Though the first wheelchair patent was handed out in the U.S. in 1869, the overall design of it hasn’t changed much in the years since. It’s basically a seat with wheels attached. Sometimes it’ll have footrests, or handles on the back for someone to help propel the person forward. One of the most glaring flaws of a wheelchair, however, is the fact that it cannot get up stairs. Remodeling a home or office to be wheelchair accessible can be time consuming and costly, too, since there’s more to it than just putting a ramp in front of your door. A team of Swiss students has now invented a new type of wheelchair capable of getting around the need for wheelchair ramps.
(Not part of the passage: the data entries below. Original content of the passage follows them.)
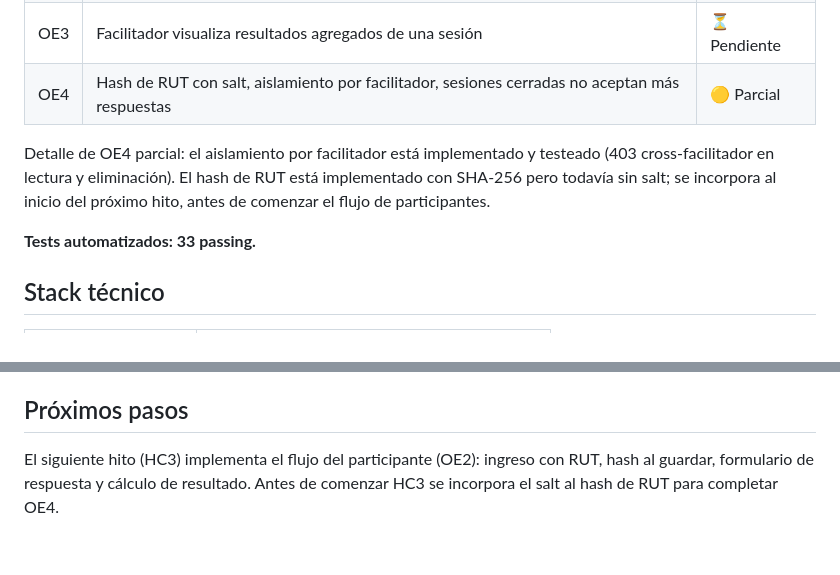
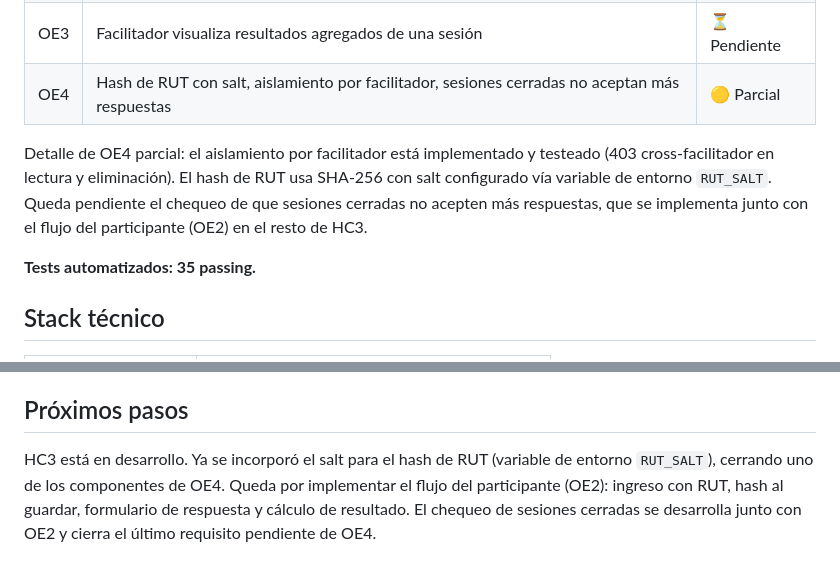
Before and after one commit to rm-2526/fuenti, a Markdown page: README.md, 2 parts joined by grey strips. GitHub-like rendering.

Commit message:
docs: actualizar README al cierre de HC3 Dia 1 (salt en hash de RUT)

```diff
--- a/README.md
+++ b/README.md
@@ -19,9 +19,9 @@ MVP en desarrollo como proyecto de tesis. Avance por objetivo específico:
 | OE3 | Facilitador visualiza resultados agregados de una sesión | ⏳ Pendiente |
 | OE4 | Hash de RUT con salt, aislamiento por facilitador, sesiones cerradas no aceptan más respuestas | 🟡 Parcial |
 
-Detalle de OE4 parcial: el aislamiento por facilitador está implementado y testeado (403 cross-facilitador en lectura y eliminación). El hash de RUT está implementado con SHA-256 pero todavía sin salt; se incorpora al inicio del próximo hito, antes de comenzar el flujo de participantes.
+Detalle de OE4 parcial: el aislamiento por facilitador está implementado y testeado (403 cross-facilitador en lectura y eliminación). El hash de RUT usa SHA-256 con salt configurado vía variable de entorno `RUT_SALT`. Queda pendiente el chequeo de que sesiones cerradas no acepten más respuestas, que se implementa junto con el flujo del participante (OE2) en el resto de HC3.
 
-**Tests automatizados: 33 passing.**
+**Tests automatizados: 35 passing.**
 
 ## Stack técnico
 
@@ -174,4 +174,4 @@ Cerrar la terminal al terminar para que `$env:DATABASE_URL` no persista en sesio
 
 ## Próximos pasos
 
-El siguiente hito (HC3) implementa el flujo del participante (OE2): ingreso con RUT, hash al guardar, formulario de respuesta y cálculo de resultado. Antes de comenzar HC3 se incorpora el salt al hash de RUT para completar OE4.
+HC3 está en desarrollo. Ya se incorporó el salt para el hash de RUT (variable de entorno `RUT_SALT`), cerrando uno de los componentes de OE4. Queda por implementar el flujo del participante (OE2): ingreso con RUT, hash al guardar, formulario de respuesta y cálculo de resultado. El chequeo de sesiones cerradas se desarrolla junto con OE2 y cierra el último requisito pendiente de OE4.
```
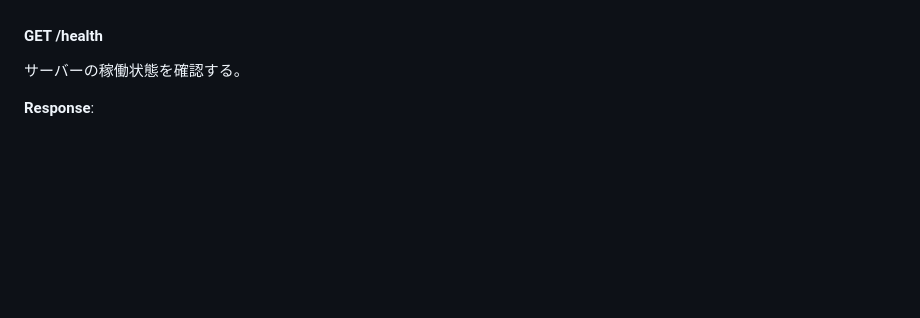
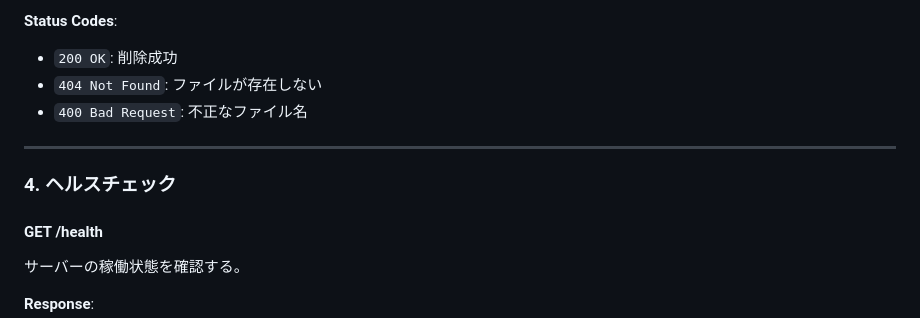
Before and after one commit to dj-oyu/rdk-x5_smart-pet-camera, a Markdown page: docs/go_streaming_server_design.md, the part around one of its changes. Drawn GitHub-style; blank space fills up the shorter version.

```diff
--- a/docs/go_streaming_server_design.md
+++ b/docs/go_streaming_server_design.md
@@ -1665,3 +1748,11 @@ WebRTCのSDP offerを受け取り、answerを返す。
+**Status Codes**:
+- `200 OK`: 削除成功
+- `404 Not Found`: ファイルが存在しない
+- `400 Bad Request`: 不正なファイル名
+
+---
+
+### 4. ヘルスチェック
 
 #### GET /health
 
```
Also changed, not shown: other parts of docs/go_streaming_server_design.md (+84 -1 lines).
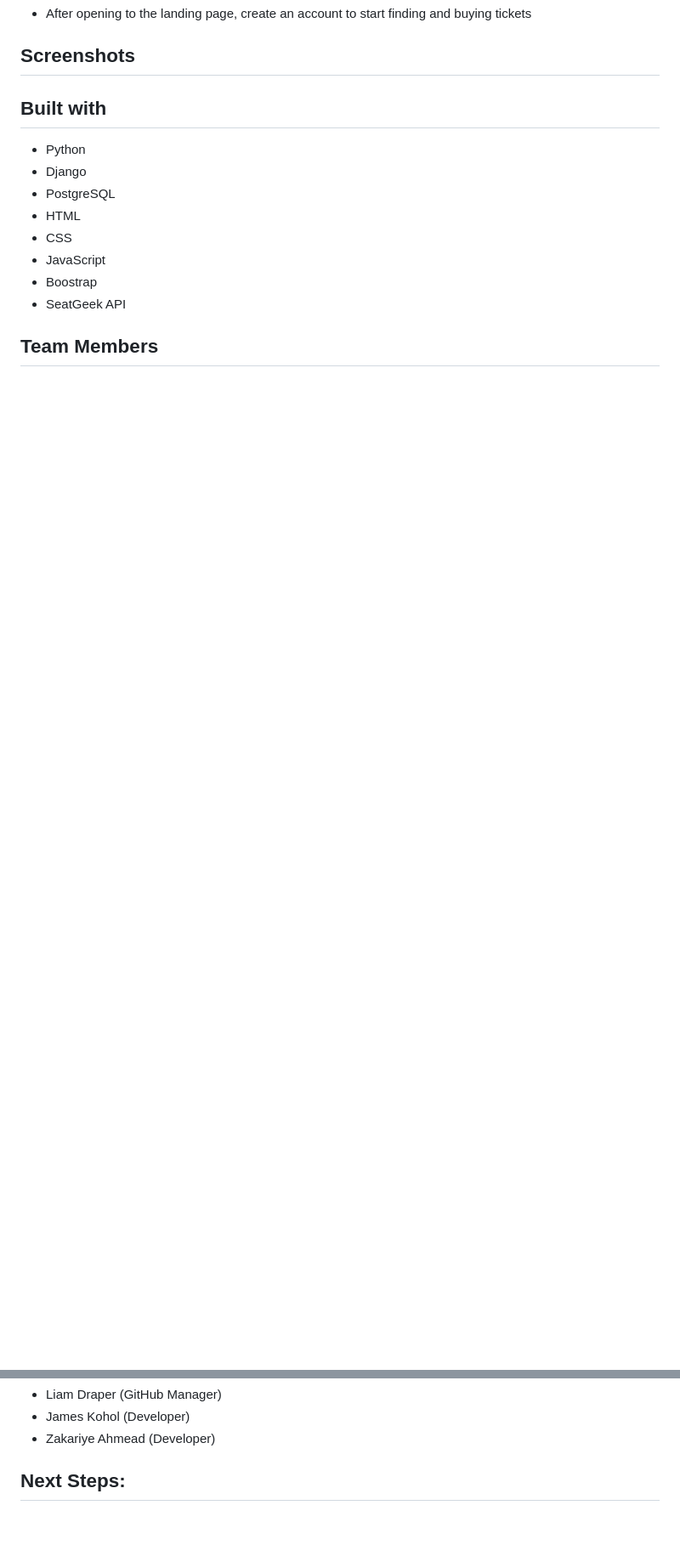
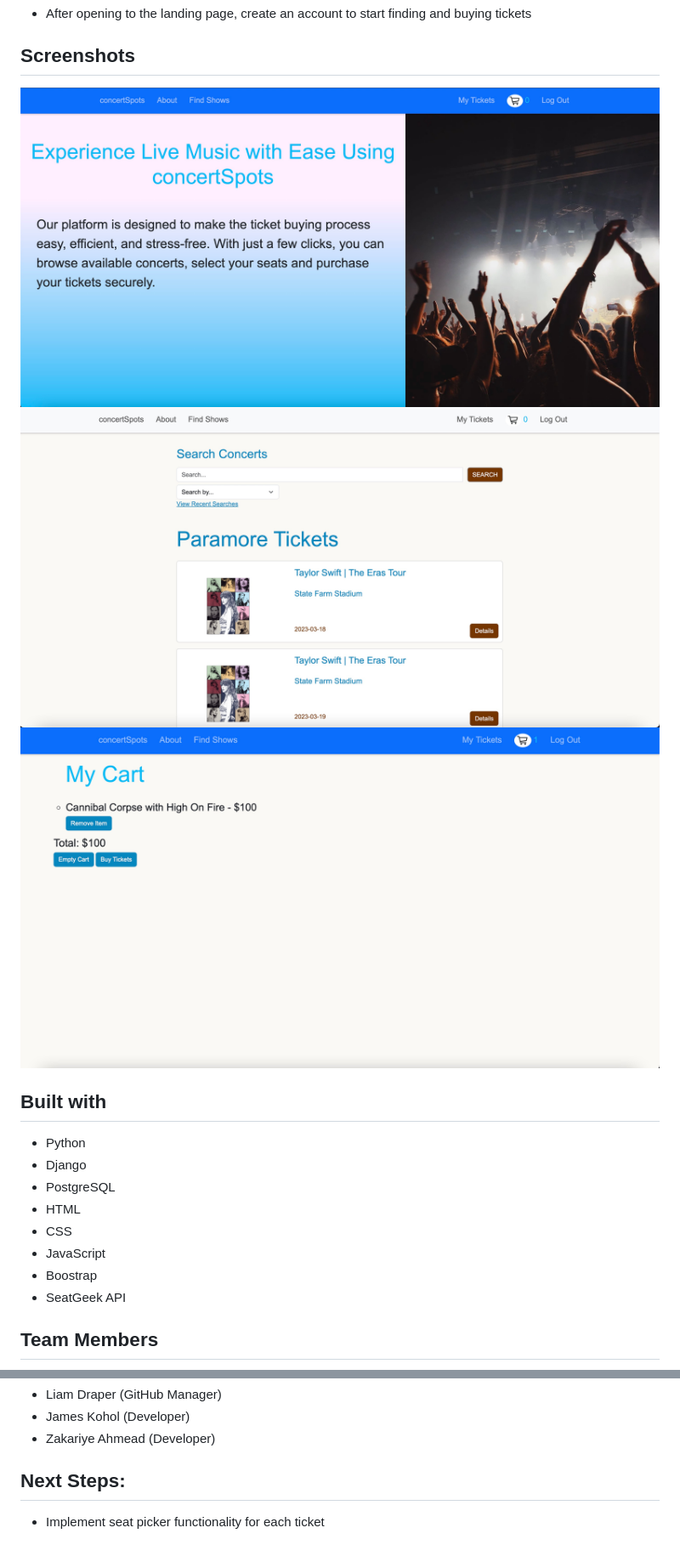
Before and after one commit to liamdraper/concertspots, a Markdown page: README.md, 2 parts joined by grey strips. Shown: that part at 85% size. Drawn GitHub-style; pictures changed too: photos/screenshot1.jpg (added), photos/screenshot2.jpg (added), photos/screenshot3.jpg (added); blank space fills up the shorter version.

```diff
--- a/README.md
+++ b/README.md
@@ -11,6 +12,10 @@ concertSpots is a web application for finding concerts and buying tickets.
 - After opening to the landing page, create an account to start finding and buying tickets
 
 ## Screenshots
+
+![alt text](/photos/screenshot1.jpg)
+![alt text](/photos/screenshot2.jpg)
+![alt text](/photos/screenshot3.jpg)
 
 ## Built with
 - Python
@@ -28,4 +33,4 @@ concertSpots is a web application for finding concerts and buying tickets.
 - Zakariye Ahmead (Developer)
 
 ## Next Steps:
--
+- Implement seat picker functionality for each ticket
```
Also changed, not shown: other parts of README.md (+1 -0 lines), 16 other files.
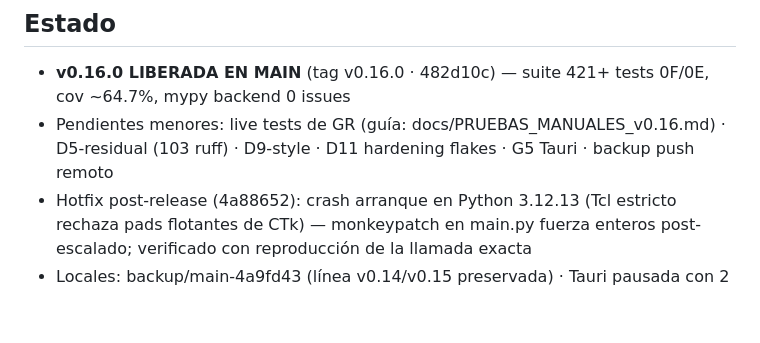
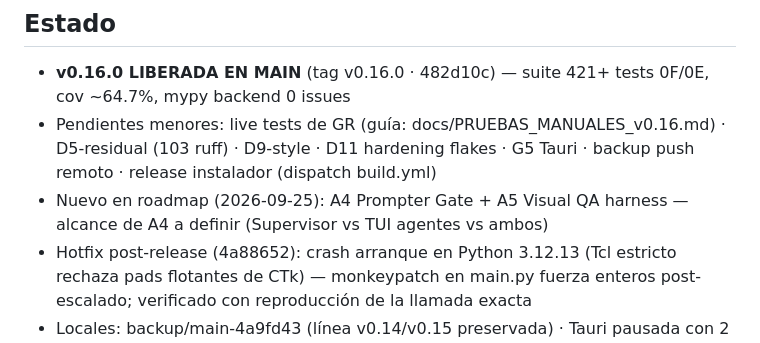
Before and after one commit to CENFARG/Audio2TextCENF, a Markdown page: odd/tasks/MASTER.md, the part around the change. GitHub-like rendering; blank space fills up the shorter version.

Commit message:
docs(tasks): register A4/A5 in master status

```diff
--- a/odd/tasks/MASTER.md
+++ b/odd/tasks/MASTER.md
@@ -75,7 +75,8 @@ config/version_info.txt (+3 variantes), setup.py, config/version.json (manifest
 ## Estado
 
 - **v0.16.0 LIBERADA EN MAIN** (tag v0.16.0 · 482d10c) — suite 421+ tests 0F/0E, cov ~64.7%, mypy backend 0 issues
-- Pendientes menores: live tests de GR (guía: docs/PRUEBAS_MANUALES_v0.16.md) · D5-residual (103 ruff) · D9-style · D11 hardening flakes · G5 Tauri · backup push remoto
+- Pendientes menores: live tests de GR (guía: docs/PRUEBAS_MANUALES_v0.16.md) · D5-residual (103 ruff) · D9-style · D11 hardening flakes · G5 Tauri · backup push remoto · release instalador (dispatch build.yml)
+- Nuevo en roadmap (2026-09-25): A4 Prompter Gate + A5 Visual QA harness — alcance de A4 a definir (Supervisor vs TUI agentes vs ambos)
 - Hotfix post-release (4a88652): crash arranque en Python 3.12.13 (Tcl estricto rechaza pads flotantes de CTk) — monkeypatch en main.py fuerza enteros post-escalado; verificado con reproducción de la llamada exacta
 - Locales: backup/main-4a9fd43 (línea v0.14/v0.15 preservada) · Tauri pausada con 2 stashes
 
```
Enter the Scalevo Wheelchair, created by a team of 10 students at the Swiss Federal Institute of Technology (ETH Zurich) and the Zurich University of the Arts. The electric-powered Scalevo operates sort of like a Segway; when on flat ground, it uses two big wheels for balance, allowing the user to control movement by leaning forward or backward. It can also swivel on the spot to change direction, and features rubber tracks that resemble the treads of a tank. All of this can be summoned at the press of a button to allow the user to climb a staircase — even a spiral one.

According to Miro Voellmy, one of the chair’s creators, the rubber tracks make the system completely safe, even on cracked or uneven staircases. “Tracks are excellent for this use because they have a very large footprint, which makes it near impossible to tilt, and they are also very smooth, so it doesn’t feel like you’re driving up stairs, it just feels like you’re driving up a ramp because they’re so flat and they adapt to the stair profile,” Voellmy said in a press release. “So it doesn’t matter if the stair is wooden or metal or glass, the tracks grip and there’s no danger of slipping.”

When Scalevo reaches a set of stairs, the user turns the wheelchair around because, as you’ll see in the video below, Scalevo ascends stairs backwards. With the press of a button, the user lowers the tracks, which grip onto the first step of the stairs and slowly move the whole chair upward. As it gets further up the stairs, a small set of wheels appear to ensure that it doesn’t tip over. The user is able to see what is below them as they travel, and what is ahead of them on the stairs through a small camera fitted to the arm of Scalevo. This works in the same way that a car’s backup camera works.

Every process the Scalevo goes through is automated, except speed, making it easy to use. “If I want to climb the stairs I can just drive up to them, turn around, press one button and all I have to do is control the velocity I want to drive at,” Voellmy said. “The alignment on the stairs, the leveling of the wheelchair driver, is automated and the user can control it, he can view the back with a back-facing camera, and have a full, safe, driving experience.”

The Swiss team hopes that their design will one day negate the need for wheelchair-accessible ramps and in-house stair lifts, which would make remodeling a home less drastic and costly — the Scalevo is also very compact. They believe that by the time Scalevo reaches the market, its price will be only be slightly more expensive than the traditional wheelchair.